What you will do: When you copy the data, keep every line exactly as written and skip the pictures.

Records:
━━━━━━━━━━━━━━━━

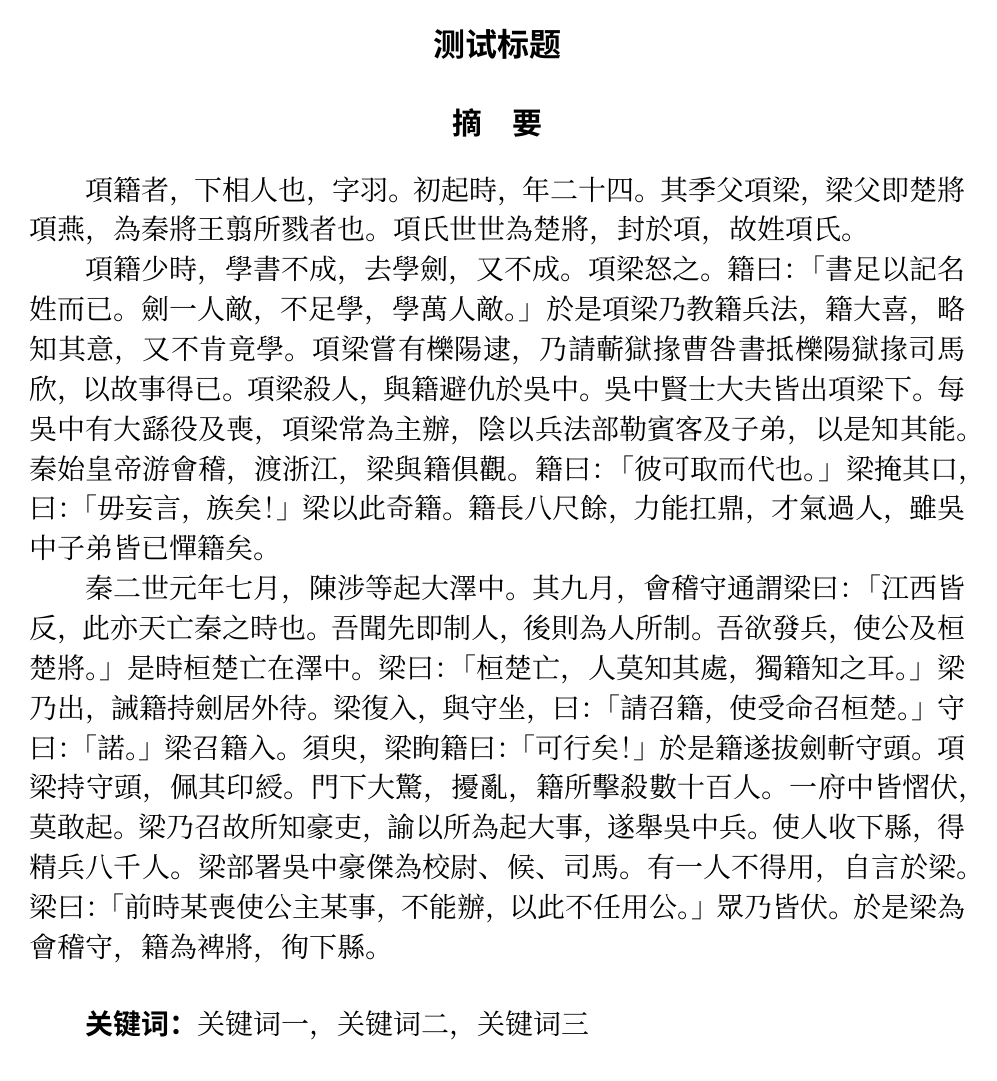
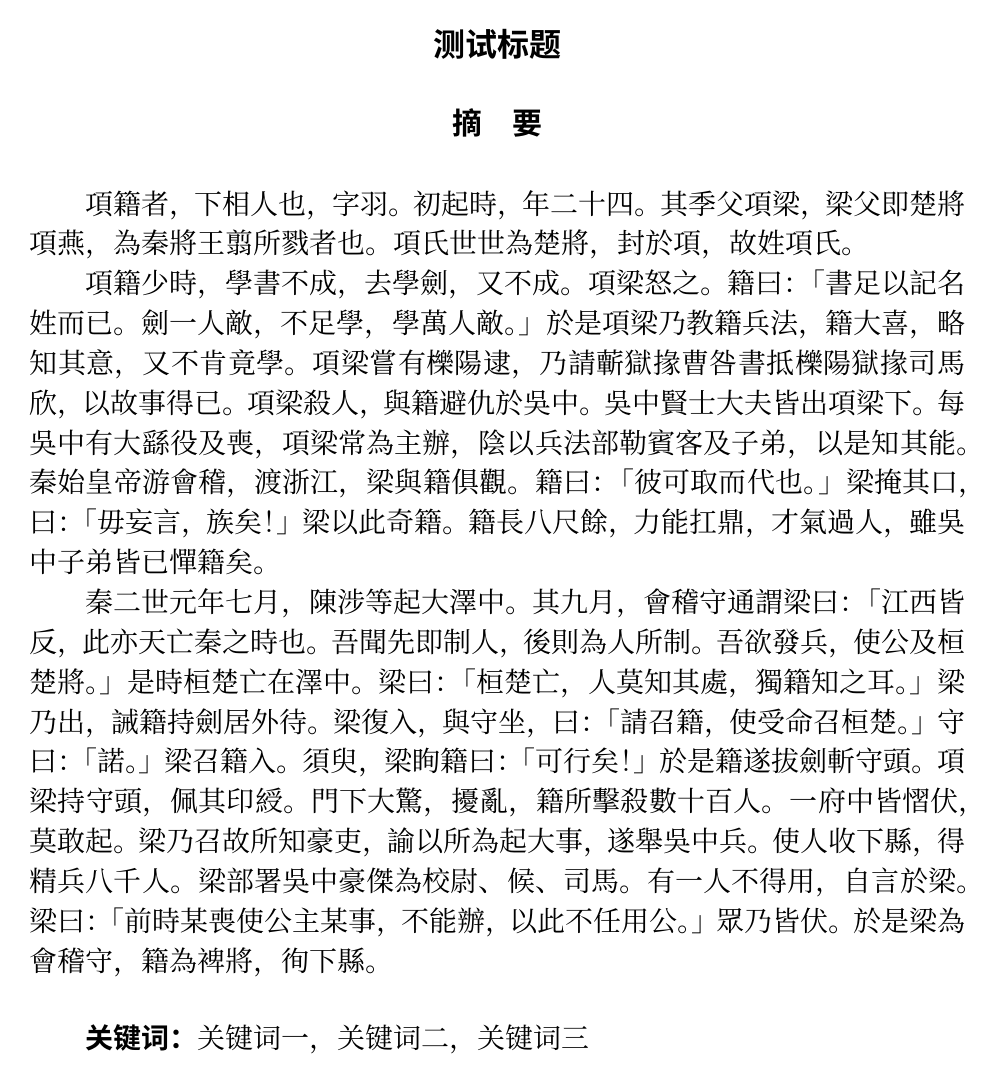
Before and after one commit to HoshinoKoji/psythesis, a LaTeX thesis (example.tex, which reads psythesis.cls, zh-fontset.tex): page 2 of 6. Compiled offline with XeLaTeX; a missing font is replaced by an installed copy or a similar font.

Commit message:
refactor: 微调了摘要页居中方式以保证行距一致

```diff
--- a/psythesis.cls
+++ b/psythesis.cls
@@ -91,13 +91,13 @@
 % Abstract 摘要
 \newcommand{\zhabstract}[2]{
     \pagestyle{empty}
-    \begin{center}
-        {\sffamily\bfseries\zihao{3}\@title}
+    {\noindent\sffamily\bfseries\zihao{3}\hfill\@title\hfill}
 
-        \vspace*{20pt}
+    \vspace*{20pt}
 
-        {\sffamily\bfseries\zihao{-3}摘\hspace*{1\ccwd}要}
-    \end{center}
+    {\noindent\sffamily\bfseries\zihao{-3}\hfill{摘\hspace*{1\ccwd}要}\hfill}
+
+    \vspace*{20pt}
 
     {\zihao{4}\setlength{\baselineskip}{20pt} #1}
 
@@ -109,13 +109,13 @@
 }
 \newcommand{\enabstract}[3]{
     \pagestyle{empty}
-    \begin{center}
-        {\rmfamily\bfseries\fontsize{16pt}{\baselineskip}\selectfont #1}
+    {\noindent\rmfamily\bfseries\fontsize{16pt}{\baselineskip}\selectfont\hfill #1 \hfill}
 
-        \vspace*{20pt}
+    \vspace*{20pt}
 
-        {\rmfamily\bfseries\fontsize{15pt}{\baselineskip}\selectfont ABSTRACT}
-    \end{center}
+    {\noindent\rmfamily\bfseries\fontsize{15pt}{\baselineskip}\selectfont\hfill ABSTRACT \hfill}
+
+    \vspace*{20pt}
 
     {\rmfamily\upshape\fontsize{14pt}{\baselineskip}\selectfont%
      \setlength{\baselineskip}{20pt}#2}
--- a/zh-fontset.tex
+++ b/zh-fontset.tex
@@ -1,7 +1,7 @@
 % CJK fonts 中文字体设定
-\setCJKmainfont{方正细雅宋_GBK}[
-    BoldFont = 方正粗雅宋_GBK,
-    ItalicFont = 方正纤雅宋_GBK,
+\setCJKmainfont{思源宋体}[
+    BoldFont = 思源宋体 Bold,
+    ItalicFont = 思源宋体 Light,
 ]
 \setCJKsansfont{思源黑体}
 \setCJKmonofont{思源等宽}
```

━━━━━━━━━━━━━━━━

Exercise answer:
Before and after one commit to HoshinoKoji/psythesis, a LaTeX thesis (example.tex, which reads psythesis.cls, zh-fontset.tex): page 2 of 6. Compiled offline with XeLaTeX; a missing font is replaced by an installed copy or a similar font.

Commit message:
refactor: 微调了摘要页居中方式以保证行距一致

```diff
--- a/psythesis.cls
+++ b/psythesis.cls
@@ -91,13 +91,13 @@
 % Abstract 摘要
 \newcommand{\zhabstract}[2]{
     \pagestyle{empty}
-    \begin{center}
-        {\sffamily\bfseries\zihao{3}\@title}
+    {\noindent\sffamily\bfseries\zihao{3}\hfill\@title\hfill}
 
-        \vspace*{20pt}
+    \vspace*{20pt}
 
-        {\sffamily\bfseries\zihao{-3}摘\hspace*{1\ccwd}要}
-    \end{center}
+    {\noindent\sffamily\bfseries\zihao{-3}\hfill{摘\hspace*{1\ccwd}要}\hfill}
+
+    \vspace*{20pt}
 
     {\zihao{4}\setlength{\baselineskip}{20pt} #1}
 
@@ -109,13 +109,13 @@
 }
 \newcommand{\enabstract}[3]{
     \pagestyle{empty}
-    \begin{center}
-        {\rmfamily\bfseries\fontsize{16pt}{\baselineskip}\selectfont #1}
+    {\noindent\rmfamily\bfseries\fontsize{16pt}{\baselineskip}\selectfont\hfill #1 \hfill}
 
-        \vspace*{20pt}
+    \vspace*{20pt}
 
-        {\rmfamily\bfseries\fontsize{15pt}{\baselineskip}\selectfont ABSTRACT}
-    \end{center}
+    {\noindent\rmfamily\bfseries\fontsize{15pt}{\baselineskip}\selectfont\hfill ABSTRACT \hfill}
+
+    \vspace*{20pt}
 
     {\rmfamily\upshape\fontsize{14pt}{\baselineskip}\selectfont%
      \setlength{\baselineskip}{20pt}#2}
--- a/zh-fontset.tex
+++ b/zh-fontset.tex
@@ -1,7 +1,7 @@
 % CJK fonts 中文字体设定
-\setCJKmainfont{方正细雅宋_GBK}[
-    BoldFont = 方正粗雅宋_GBK,
-    ItalicFont = 方正纤雅宋_GBK,
+\setCJKmainfont{思源宋体}[
+    BoldFont = 思源宋体 Bold,
+    ItalicFont = 思源宋体 Light,
 ]
 \setCJKsansfont{思源黑体}
 \setCJKmonofont{思源等宽}
```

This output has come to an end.